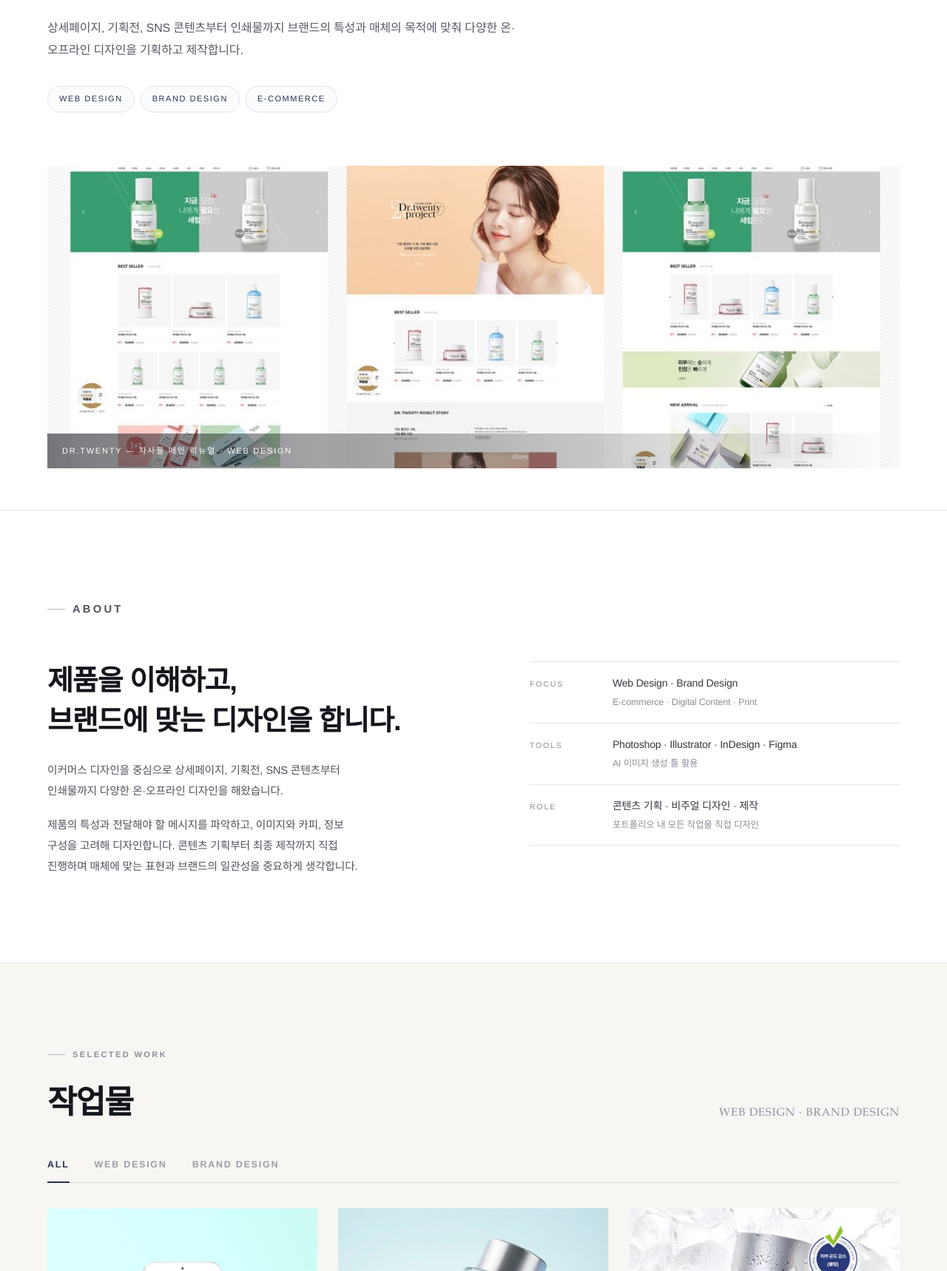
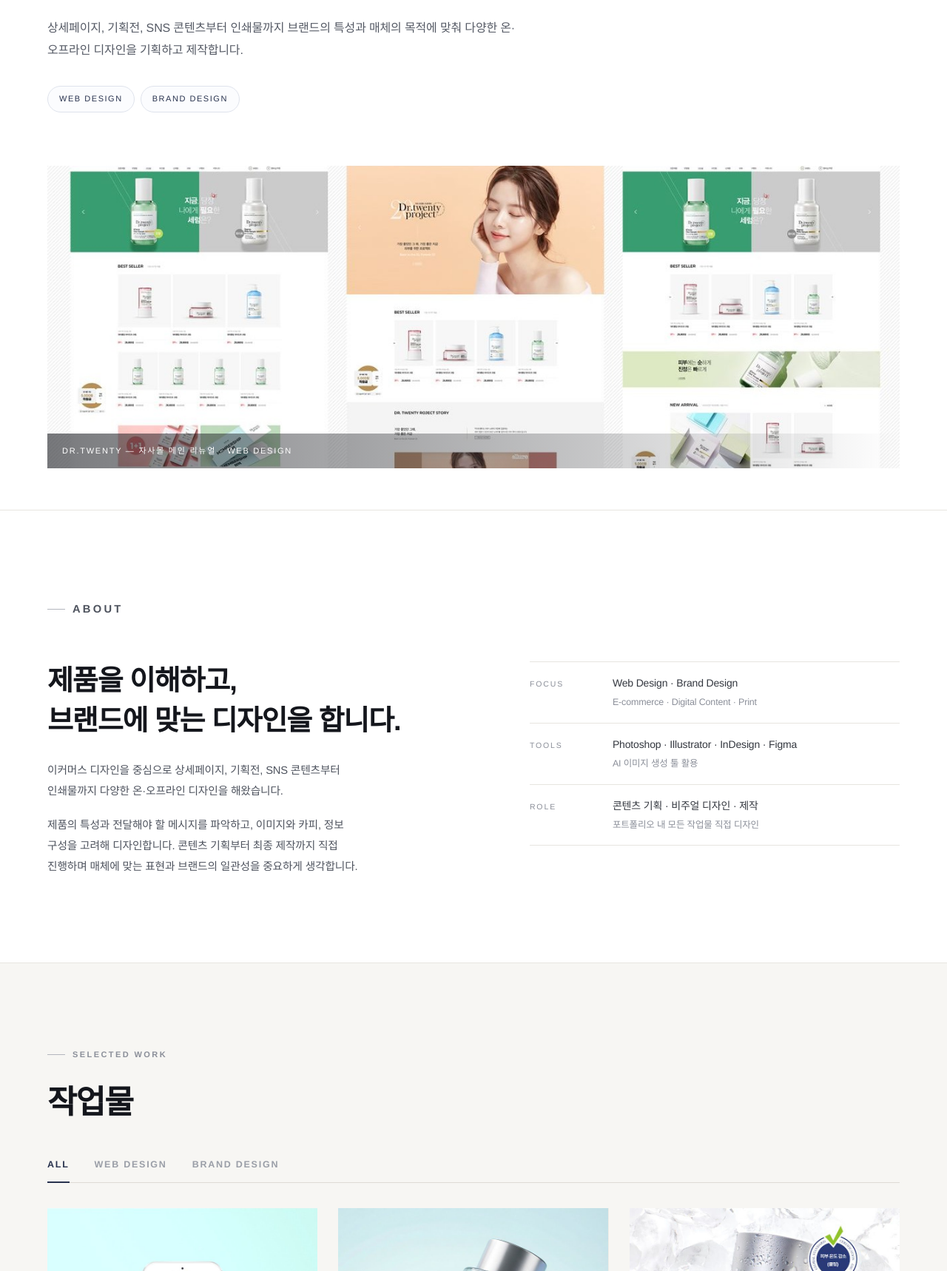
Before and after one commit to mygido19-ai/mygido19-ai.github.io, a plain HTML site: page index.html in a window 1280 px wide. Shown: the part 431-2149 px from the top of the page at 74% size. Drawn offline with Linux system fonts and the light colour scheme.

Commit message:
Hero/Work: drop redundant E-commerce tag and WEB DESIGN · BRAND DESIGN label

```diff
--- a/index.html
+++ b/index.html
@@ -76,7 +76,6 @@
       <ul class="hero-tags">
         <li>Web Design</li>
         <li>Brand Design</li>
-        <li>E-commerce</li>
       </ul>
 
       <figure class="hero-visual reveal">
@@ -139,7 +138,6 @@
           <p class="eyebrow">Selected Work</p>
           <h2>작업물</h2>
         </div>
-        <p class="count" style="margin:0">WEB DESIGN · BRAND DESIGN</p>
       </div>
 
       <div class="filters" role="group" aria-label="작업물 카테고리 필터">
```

• EXERCISE DIRECTIONS: Write out the whole listing exactly, with no pictures.

• SOLUTION TO THE EXERCISE:
Before and after one commit to mygido19-ai/mygido19-ai.github.io, a plain HTML site: page index.html in a window 1280 px wide. Shown: the part 431-2149 px from the top of the page at 74% size. Drawn offline with Linux system fonts and the light colour scheme.

Commit message:
Hero/Work: drop redundant E-commerce tag and WEB DESIGN · BRAND DESIGN label

```diff
--- a/index.html
+++ b/index.html
@@ -76,7 +76,6 @@
       <ul class="hero-tags">
         <li>Web Design</li>
         <li>Brand Design</li>
-        <li>E-commerce</li>
       </ul>
 
       <figure class="hero-visual reveal">
@@ -139,7 +138,6 @@
           <p class="eyebrow">Selected Work</p>
           <h2>작업물</h2>
         </div>
-        <p class="count" style="margin:0">WEB DESIGN · BRAND DESIGN</p>
       </div>
 
       <div class="filters" role="group" aria-label="작업물 카테고리 필터">
```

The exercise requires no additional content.